At one time, the term “consigliore” embodied for lawyers the notion of the completely trusted confidante and advisor. The term doesn’t show up much these days (See my post of Aug. 28, 2005: common desire to be seen as a consigliore.). Perhaps it has been elbowed aside by “trusted legal advisor” (TLA).
Much as “bet the company” litigation gets far more play than its actual frequency deserves, the so too the exalted status of “trusted legal advisor” appears in print and at conferences much more than those who have earned it exist in real life. Agreed, many partners at law firms have earned the respect of their in-house clients; their clients go to them regularly for certain kinds of matters, like their services, and value their advice. That service relationship, it seems to me, represents a basic attorney-client bond but it doesn’t reached the pedestal of “I trust you and need you completely for the toughest calls.”

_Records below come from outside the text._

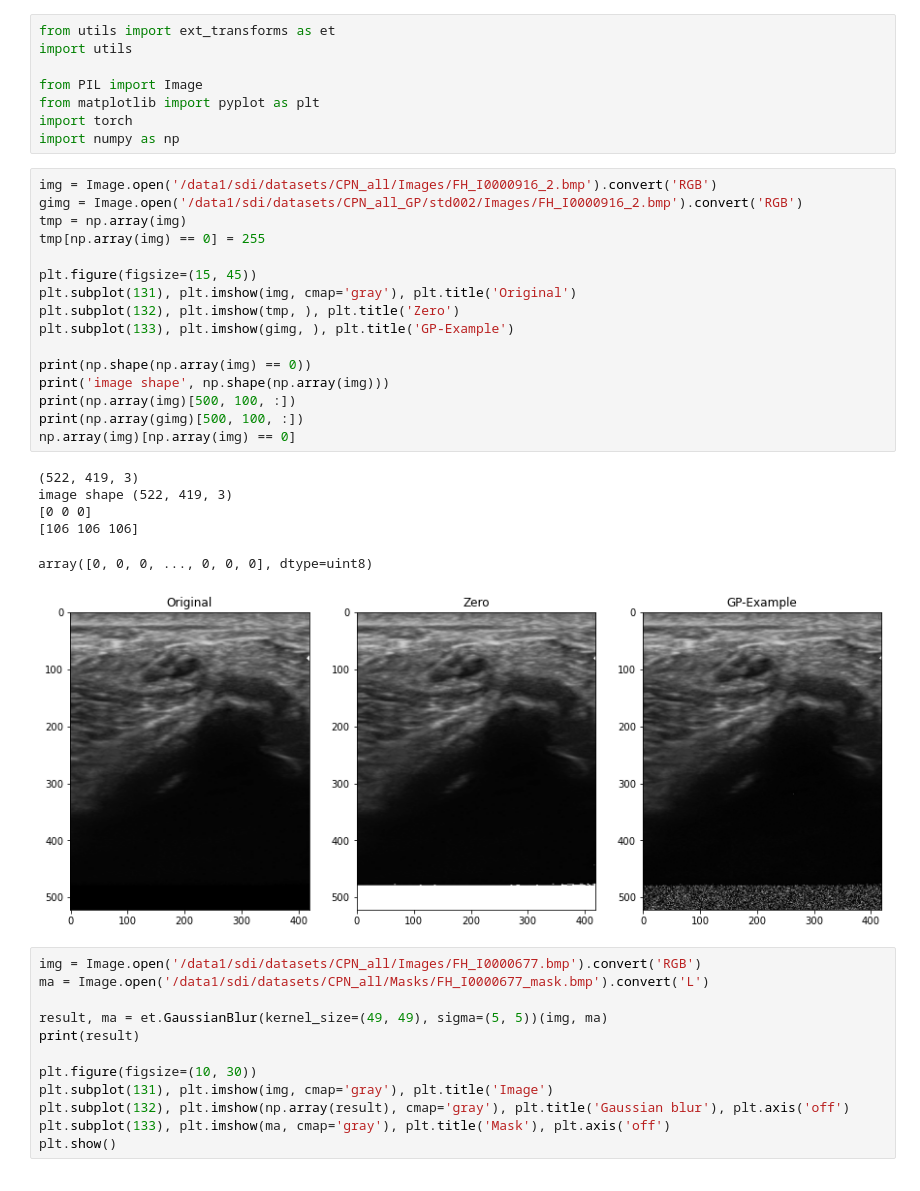
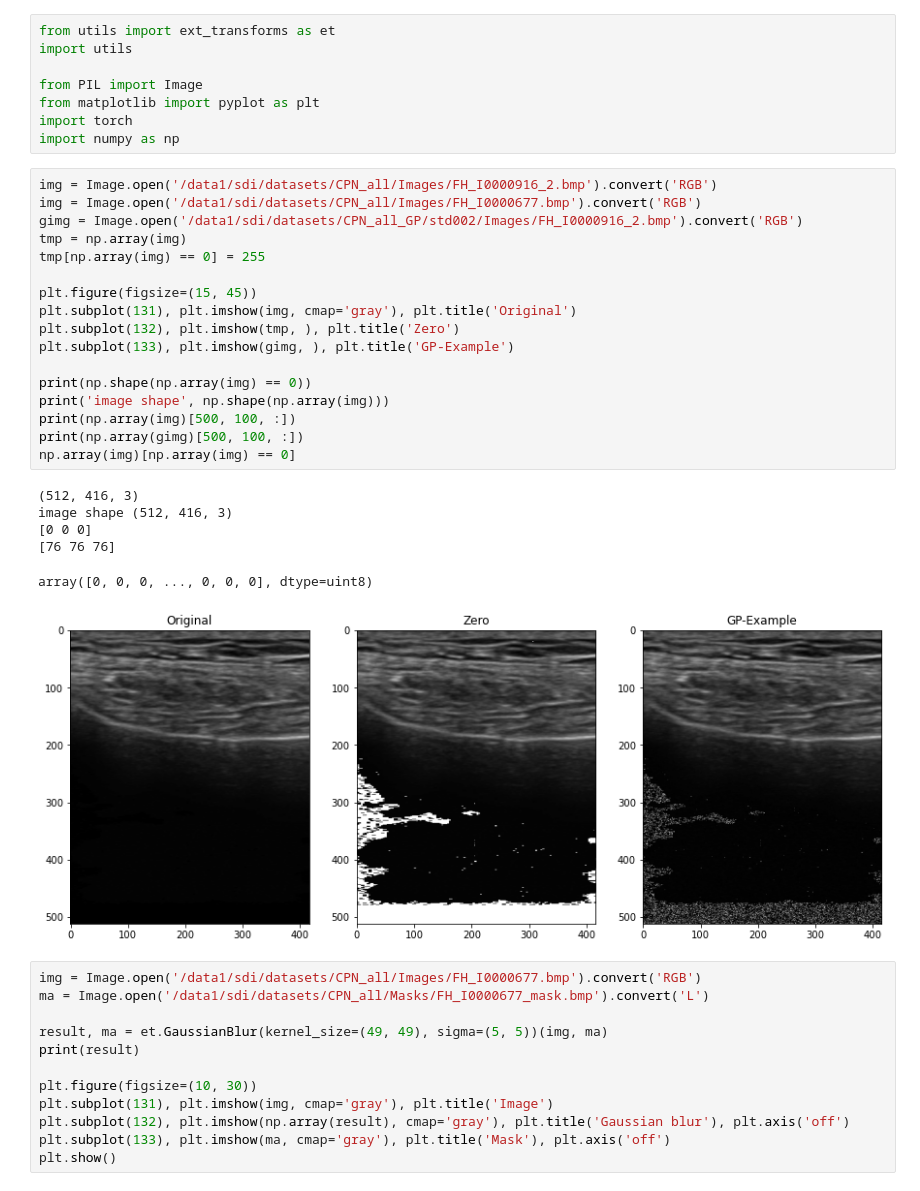
Before and after one commit to DongDong500/CPNKDv2, a Jupyter notebook: pallete_trans.ipynb, the cells around one changed output. Saved outputs shown, nothing was run; the diff lists cells and outputs as text.

```diff
--- a/pallete_trans.ipynb
+++ b/pallete_trans.ipynb
@@ -8,27 +8,28 @@ import torch
 import numpy as np
 # %%
 img = Image.open('/data1/sdi/datasets/CPN_all/Images/FH_I0000916_2.bmp').convert('RGB')
+img = Image.open('/data1/sdi/datasets/CPN_all/Images/FH_I0000677.bmp').convert('RGB')
 gimg = Image.open('/data1/sdi/datasets/CPN_all_GP/std002/Images/FH_I0000916_2.bmp').convert('RGB')
 tmp = np.array(img)
 tmp[np.array(img) == 0] = 255
 
 plt.figure(figsize=(15, 45))
 plt.subplot(131), plt.imshow(img, cmap='gray'), plt.title('Original')
 plt.subplot(132), plt.imshow(tmp, ), plt.title('Zero')
 plt.subplot(133), plt.imshow(gimg, ), plt.title('GP-Example')
 
 print(np.shape(np.array(img) == 0))
 print('image shape', np.shape(np.array(img)))
 print(np.array(img)[500, 100, :])
 print(np.array(gimg)[500, 100, :])
 np.array(img)[np.array(img) == 0]
 # %% [output]
-(522, 419, 3)
-image shape (522, 419, 3)
+(512, 416, 3)
+image shape (512, 416, 3)
 [0 0 0]
-[106 106 106]
+[76 76 76]
 array([0, 0, 0, ..., 0, 0, 0], dtype=uint8)
-[figure, old version]
+[figure, new version]
 # %%
 img = Image.open('/data1/sdi/datasets/CPN_all/Images/FH_I0000677.bmp').convert('RGB')
 ma = Image.open('/data1/sdi/datasets/CPN_all/Masks/FH_I0000677_mask.bmp').convert('L')
```
Also changed, not shown: 2 other files.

Technical proficiency and economic efficiency demonstrated over time doesn’t reach the connotation of “trusted legal advisor” – a person who makes the really tough judgment calls that require courage, grey hair, magisterial knowledge, gravitas. Only every now and then does a general counsel look for that kind of penetrating perspicuity – a hostile tender offer, a CEO charged with harassment, the anti-trust threat of breakup, “telephone number” damages (10 digits, billions of dollars), a dawn raid by the SEC, a headline disaster. We should try not to dilute powerful terms; TLA should be a privileged, rare accolade.